ACTIVITY: Pick out and copy every line below that has the word "head".

Data items
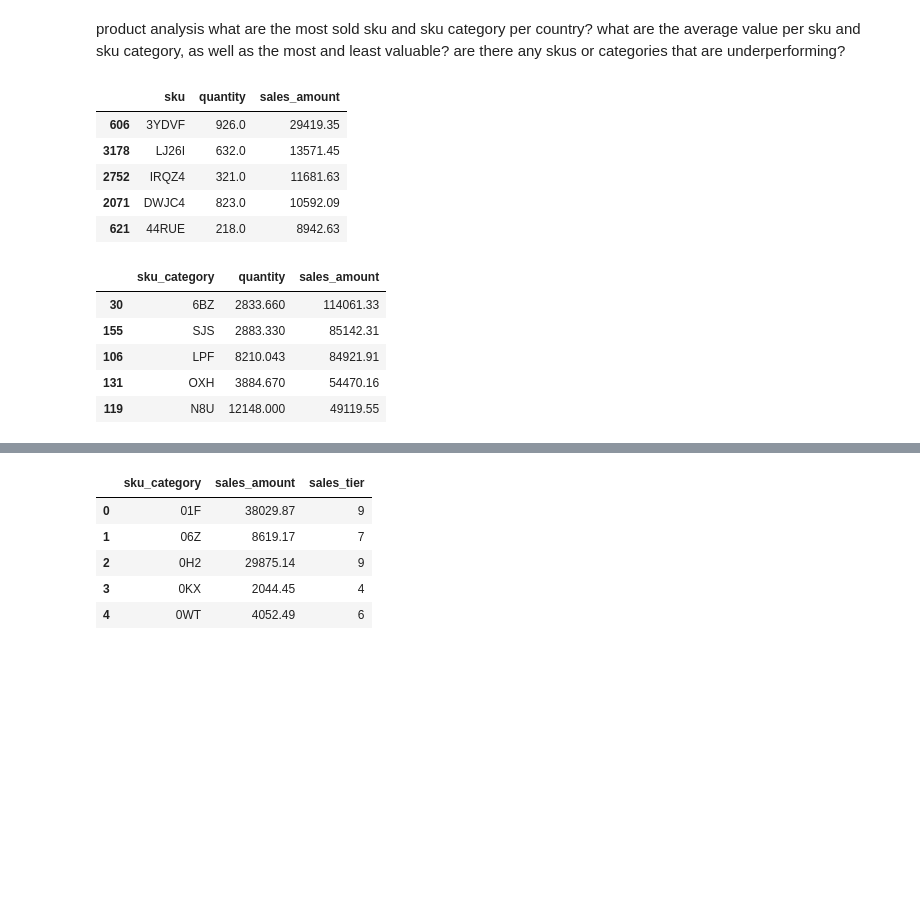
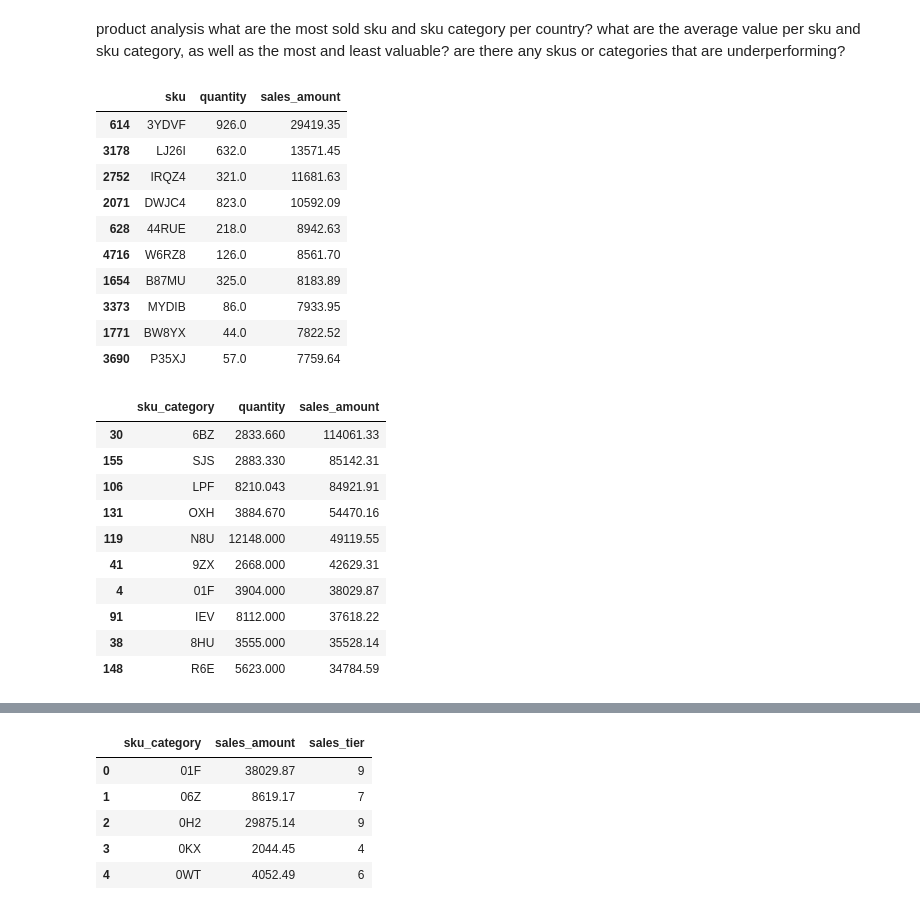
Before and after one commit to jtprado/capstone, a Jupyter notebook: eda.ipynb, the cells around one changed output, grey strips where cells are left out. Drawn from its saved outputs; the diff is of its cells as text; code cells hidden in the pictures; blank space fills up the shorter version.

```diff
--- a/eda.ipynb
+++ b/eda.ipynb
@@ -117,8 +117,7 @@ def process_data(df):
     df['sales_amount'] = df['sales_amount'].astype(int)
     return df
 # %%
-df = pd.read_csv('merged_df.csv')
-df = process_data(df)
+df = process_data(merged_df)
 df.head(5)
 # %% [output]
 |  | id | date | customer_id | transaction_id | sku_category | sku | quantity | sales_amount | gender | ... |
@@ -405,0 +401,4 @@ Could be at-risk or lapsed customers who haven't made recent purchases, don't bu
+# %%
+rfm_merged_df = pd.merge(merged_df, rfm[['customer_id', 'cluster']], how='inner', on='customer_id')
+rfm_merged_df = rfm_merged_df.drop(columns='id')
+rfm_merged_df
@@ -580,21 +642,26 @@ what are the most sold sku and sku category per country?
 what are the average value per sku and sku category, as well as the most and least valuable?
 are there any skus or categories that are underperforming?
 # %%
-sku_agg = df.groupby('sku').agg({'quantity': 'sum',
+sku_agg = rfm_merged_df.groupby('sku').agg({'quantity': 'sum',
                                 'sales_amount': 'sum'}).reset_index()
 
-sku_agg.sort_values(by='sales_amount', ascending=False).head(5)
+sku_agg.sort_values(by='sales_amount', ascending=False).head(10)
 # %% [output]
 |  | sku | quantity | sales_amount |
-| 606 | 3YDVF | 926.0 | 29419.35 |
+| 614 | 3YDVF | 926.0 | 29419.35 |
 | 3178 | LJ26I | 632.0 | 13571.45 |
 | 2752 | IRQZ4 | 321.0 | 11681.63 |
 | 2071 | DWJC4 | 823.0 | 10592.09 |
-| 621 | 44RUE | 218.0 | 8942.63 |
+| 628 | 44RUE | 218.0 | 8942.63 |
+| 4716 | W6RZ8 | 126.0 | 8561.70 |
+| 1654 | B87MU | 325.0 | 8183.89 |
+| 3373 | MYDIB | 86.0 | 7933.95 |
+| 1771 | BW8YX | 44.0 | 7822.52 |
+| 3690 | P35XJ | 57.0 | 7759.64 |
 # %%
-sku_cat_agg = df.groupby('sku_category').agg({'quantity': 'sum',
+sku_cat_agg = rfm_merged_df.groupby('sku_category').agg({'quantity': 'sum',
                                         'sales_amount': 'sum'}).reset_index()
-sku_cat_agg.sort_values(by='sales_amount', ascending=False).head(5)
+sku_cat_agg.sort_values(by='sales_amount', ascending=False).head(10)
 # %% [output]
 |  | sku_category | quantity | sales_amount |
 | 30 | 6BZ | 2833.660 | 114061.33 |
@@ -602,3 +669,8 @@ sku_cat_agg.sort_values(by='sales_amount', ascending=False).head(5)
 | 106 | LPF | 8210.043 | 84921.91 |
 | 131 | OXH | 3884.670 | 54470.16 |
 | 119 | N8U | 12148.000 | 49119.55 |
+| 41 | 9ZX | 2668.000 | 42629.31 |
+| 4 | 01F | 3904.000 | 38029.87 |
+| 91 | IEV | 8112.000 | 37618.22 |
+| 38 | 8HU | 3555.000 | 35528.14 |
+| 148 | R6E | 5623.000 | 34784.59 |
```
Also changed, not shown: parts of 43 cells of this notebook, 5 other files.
==
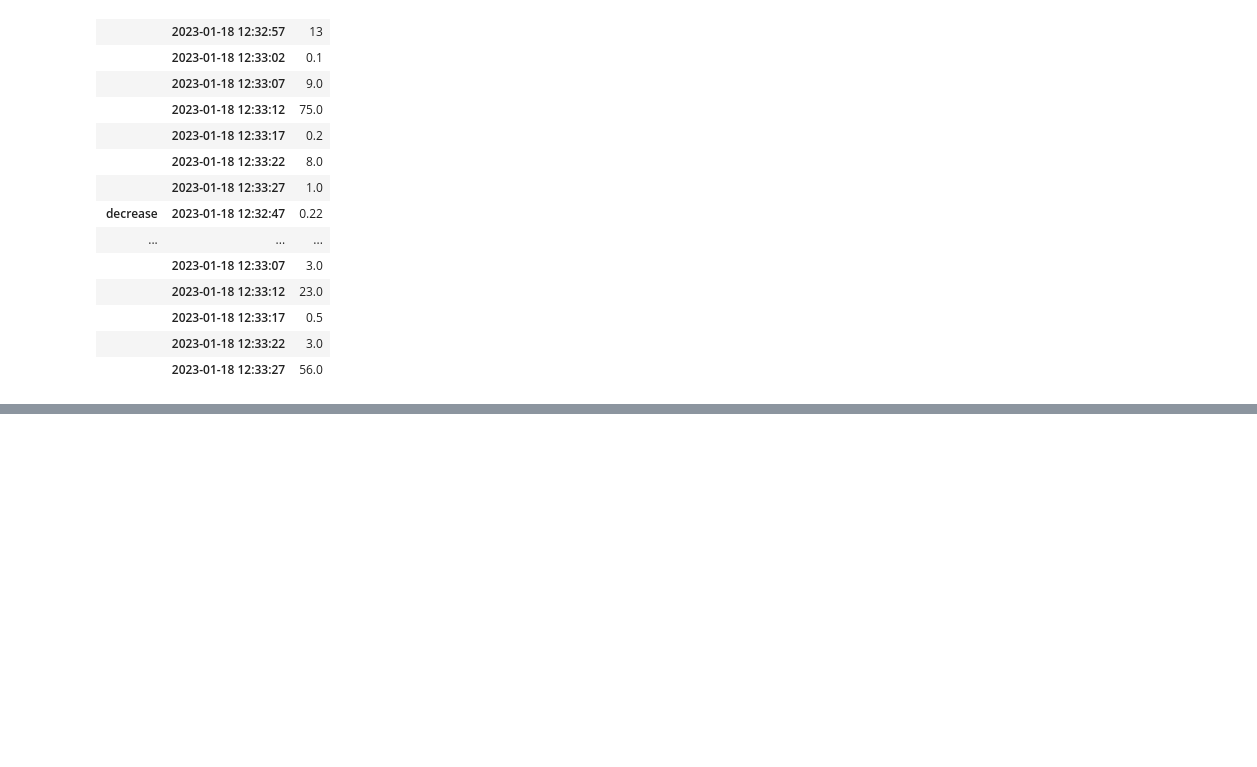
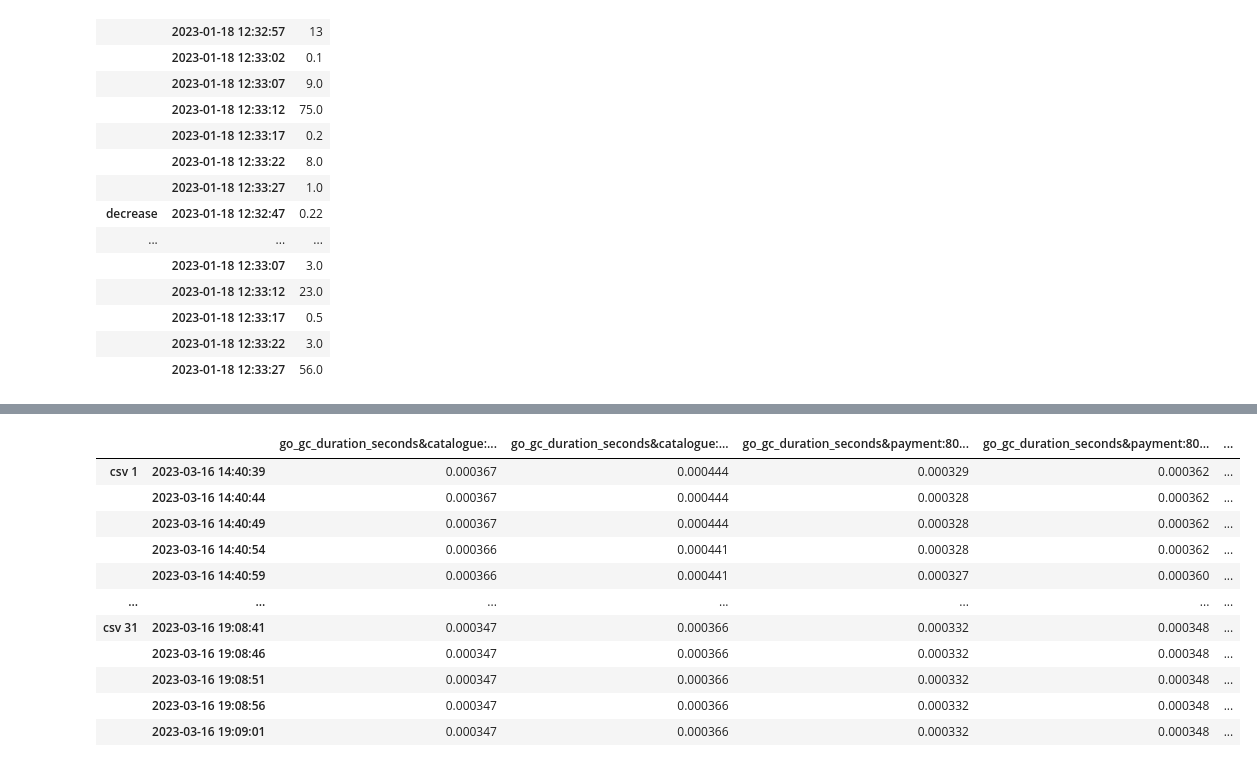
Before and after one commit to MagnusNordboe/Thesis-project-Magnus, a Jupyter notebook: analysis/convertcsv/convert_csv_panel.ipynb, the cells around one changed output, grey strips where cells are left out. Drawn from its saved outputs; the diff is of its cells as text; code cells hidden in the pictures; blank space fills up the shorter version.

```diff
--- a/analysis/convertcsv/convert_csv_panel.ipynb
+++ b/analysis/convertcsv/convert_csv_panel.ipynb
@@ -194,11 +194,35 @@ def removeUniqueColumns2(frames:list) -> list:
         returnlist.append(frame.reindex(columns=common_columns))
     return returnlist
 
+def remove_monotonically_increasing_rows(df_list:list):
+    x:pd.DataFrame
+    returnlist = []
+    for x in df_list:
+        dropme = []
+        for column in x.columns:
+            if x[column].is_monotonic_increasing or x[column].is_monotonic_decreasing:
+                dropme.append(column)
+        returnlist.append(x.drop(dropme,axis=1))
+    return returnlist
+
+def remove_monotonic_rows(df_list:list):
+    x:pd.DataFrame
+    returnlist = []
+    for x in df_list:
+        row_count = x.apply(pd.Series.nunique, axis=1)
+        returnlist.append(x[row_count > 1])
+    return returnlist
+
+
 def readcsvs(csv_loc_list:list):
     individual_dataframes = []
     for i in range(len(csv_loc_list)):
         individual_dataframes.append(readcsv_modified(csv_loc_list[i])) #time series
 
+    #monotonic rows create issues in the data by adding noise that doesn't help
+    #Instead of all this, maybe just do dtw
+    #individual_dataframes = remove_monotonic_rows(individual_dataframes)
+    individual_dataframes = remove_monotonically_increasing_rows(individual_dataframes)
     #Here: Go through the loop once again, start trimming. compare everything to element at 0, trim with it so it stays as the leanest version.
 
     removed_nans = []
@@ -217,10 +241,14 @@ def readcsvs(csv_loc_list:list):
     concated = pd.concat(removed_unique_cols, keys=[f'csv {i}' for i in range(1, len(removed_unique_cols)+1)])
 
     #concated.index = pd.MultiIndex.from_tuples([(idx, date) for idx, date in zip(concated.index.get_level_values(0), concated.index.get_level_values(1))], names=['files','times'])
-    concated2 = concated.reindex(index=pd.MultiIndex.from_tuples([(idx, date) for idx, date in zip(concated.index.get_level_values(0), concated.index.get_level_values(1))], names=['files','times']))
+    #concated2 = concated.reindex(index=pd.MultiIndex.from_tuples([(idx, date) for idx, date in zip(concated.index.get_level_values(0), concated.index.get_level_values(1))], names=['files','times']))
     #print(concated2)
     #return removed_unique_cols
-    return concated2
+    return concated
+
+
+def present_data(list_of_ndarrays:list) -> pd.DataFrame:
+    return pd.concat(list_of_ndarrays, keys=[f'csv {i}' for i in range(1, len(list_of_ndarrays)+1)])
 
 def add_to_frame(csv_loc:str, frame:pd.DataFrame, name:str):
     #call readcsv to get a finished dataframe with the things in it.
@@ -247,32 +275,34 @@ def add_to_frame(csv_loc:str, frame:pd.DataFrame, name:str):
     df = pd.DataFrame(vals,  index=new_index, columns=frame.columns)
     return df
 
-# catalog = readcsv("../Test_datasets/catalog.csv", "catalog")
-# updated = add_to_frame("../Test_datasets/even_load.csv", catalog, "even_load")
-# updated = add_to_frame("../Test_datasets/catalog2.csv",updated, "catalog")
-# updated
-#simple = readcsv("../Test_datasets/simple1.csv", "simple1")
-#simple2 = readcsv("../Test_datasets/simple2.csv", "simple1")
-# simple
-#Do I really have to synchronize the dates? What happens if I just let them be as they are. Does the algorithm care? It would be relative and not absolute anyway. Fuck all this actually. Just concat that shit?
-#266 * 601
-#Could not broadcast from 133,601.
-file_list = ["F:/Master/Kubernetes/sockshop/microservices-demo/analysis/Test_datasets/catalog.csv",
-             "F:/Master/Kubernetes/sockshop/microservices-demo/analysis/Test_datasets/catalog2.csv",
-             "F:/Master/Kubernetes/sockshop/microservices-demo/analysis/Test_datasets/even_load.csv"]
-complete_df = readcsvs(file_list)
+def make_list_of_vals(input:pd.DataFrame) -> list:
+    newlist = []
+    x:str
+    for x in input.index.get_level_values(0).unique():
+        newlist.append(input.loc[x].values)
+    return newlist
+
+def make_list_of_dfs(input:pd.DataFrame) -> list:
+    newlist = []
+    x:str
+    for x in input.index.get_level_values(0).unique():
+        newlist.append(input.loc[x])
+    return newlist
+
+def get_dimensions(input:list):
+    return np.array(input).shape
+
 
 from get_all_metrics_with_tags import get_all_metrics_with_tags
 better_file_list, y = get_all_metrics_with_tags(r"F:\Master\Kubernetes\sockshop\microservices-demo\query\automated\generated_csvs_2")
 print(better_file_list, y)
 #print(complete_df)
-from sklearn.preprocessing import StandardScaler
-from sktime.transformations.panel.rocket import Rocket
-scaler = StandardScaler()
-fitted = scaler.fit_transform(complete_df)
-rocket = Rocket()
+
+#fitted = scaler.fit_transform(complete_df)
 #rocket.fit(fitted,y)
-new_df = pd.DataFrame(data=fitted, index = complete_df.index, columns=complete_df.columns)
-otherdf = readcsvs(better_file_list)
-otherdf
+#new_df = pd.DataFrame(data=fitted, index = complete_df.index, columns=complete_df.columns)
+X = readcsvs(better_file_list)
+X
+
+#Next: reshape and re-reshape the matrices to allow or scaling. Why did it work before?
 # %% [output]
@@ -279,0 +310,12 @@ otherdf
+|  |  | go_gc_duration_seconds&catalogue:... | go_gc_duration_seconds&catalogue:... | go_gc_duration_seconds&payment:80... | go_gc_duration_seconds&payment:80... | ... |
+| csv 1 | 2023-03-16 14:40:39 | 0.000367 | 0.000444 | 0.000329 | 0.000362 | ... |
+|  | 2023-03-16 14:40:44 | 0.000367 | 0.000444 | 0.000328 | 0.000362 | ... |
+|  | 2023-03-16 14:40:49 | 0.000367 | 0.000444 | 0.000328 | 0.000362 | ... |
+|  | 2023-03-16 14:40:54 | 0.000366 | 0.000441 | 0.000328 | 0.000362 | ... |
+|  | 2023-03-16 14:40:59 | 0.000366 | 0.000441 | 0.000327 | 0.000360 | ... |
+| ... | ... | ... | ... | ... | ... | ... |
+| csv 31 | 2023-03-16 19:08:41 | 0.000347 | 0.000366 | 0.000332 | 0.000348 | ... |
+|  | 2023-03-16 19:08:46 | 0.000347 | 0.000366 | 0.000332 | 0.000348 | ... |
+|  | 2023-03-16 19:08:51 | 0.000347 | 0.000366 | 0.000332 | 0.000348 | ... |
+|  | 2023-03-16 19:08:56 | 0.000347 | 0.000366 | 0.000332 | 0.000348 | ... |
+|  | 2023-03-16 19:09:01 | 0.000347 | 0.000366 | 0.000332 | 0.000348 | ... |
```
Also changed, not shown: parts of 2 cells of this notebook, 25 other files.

RESPONSE AREA:
 df.head(5)
-sku_agg.sort_values(by='sales_amount', ascending=False).head(5)
+sku_agg.sort_values(by='sales_amount', ascending=False).head(10)
-sku_cat_agg.sort_values(by='sales_amount', ascending=False).head(5)
+sku_cat_agg.sort_values(by='sales_amount', ascending=False).head(10)
@@ -602,3 +669,8 @@ sku_cat_agg.sort_values(by='sales_amount', ascending=False).head(5)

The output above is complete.